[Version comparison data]
--*--

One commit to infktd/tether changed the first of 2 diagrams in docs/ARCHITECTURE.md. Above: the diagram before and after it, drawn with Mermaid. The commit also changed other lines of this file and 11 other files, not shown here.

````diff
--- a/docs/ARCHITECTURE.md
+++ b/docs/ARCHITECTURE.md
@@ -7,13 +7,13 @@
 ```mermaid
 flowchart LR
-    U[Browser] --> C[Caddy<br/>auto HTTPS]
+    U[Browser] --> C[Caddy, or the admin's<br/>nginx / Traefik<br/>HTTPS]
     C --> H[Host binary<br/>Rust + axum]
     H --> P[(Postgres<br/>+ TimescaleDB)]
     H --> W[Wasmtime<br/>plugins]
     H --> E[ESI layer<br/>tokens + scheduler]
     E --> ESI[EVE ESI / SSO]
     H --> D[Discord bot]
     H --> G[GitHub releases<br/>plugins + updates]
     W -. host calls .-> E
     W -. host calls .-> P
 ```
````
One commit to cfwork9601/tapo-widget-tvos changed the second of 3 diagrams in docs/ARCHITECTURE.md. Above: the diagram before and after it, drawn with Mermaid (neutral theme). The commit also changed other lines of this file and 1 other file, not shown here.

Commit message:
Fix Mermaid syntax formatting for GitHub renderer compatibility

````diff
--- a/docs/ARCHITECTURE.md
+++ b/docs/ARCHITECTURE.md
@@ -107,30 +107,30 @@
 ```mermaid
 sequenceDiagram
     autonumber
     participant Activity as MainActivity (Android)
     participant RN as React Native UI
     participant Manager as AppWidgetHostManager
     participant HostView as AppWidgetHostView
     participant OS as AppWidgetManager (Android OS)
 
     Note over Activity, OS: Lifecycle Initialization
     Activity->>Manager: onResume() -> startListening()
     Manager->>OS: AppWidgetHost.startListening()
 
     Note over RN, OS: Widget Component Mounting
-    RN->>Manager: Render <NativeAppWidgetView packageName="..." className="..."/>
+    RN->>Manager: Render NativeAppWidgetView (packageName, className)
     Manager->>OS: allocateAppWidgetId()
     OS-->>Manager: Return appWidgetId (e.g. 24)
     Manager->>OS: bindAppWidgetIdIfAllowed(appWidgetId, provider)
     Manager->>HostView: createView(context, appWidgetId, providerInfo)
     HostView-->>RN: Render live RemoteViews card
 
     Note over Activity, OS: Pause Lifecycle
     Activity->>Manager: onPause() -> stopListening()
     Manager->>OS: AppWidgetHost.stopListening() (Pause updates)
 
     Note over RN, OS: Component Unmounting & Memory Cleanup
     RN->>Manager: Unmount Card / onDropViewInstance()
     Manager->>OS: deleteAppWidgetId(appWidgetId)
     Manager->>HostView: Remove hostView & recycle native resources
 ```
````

--*--

Task objective :: Going through the entries above, tally each line that has the word "Activity". Answer with the number only.

Completed exercise :: 5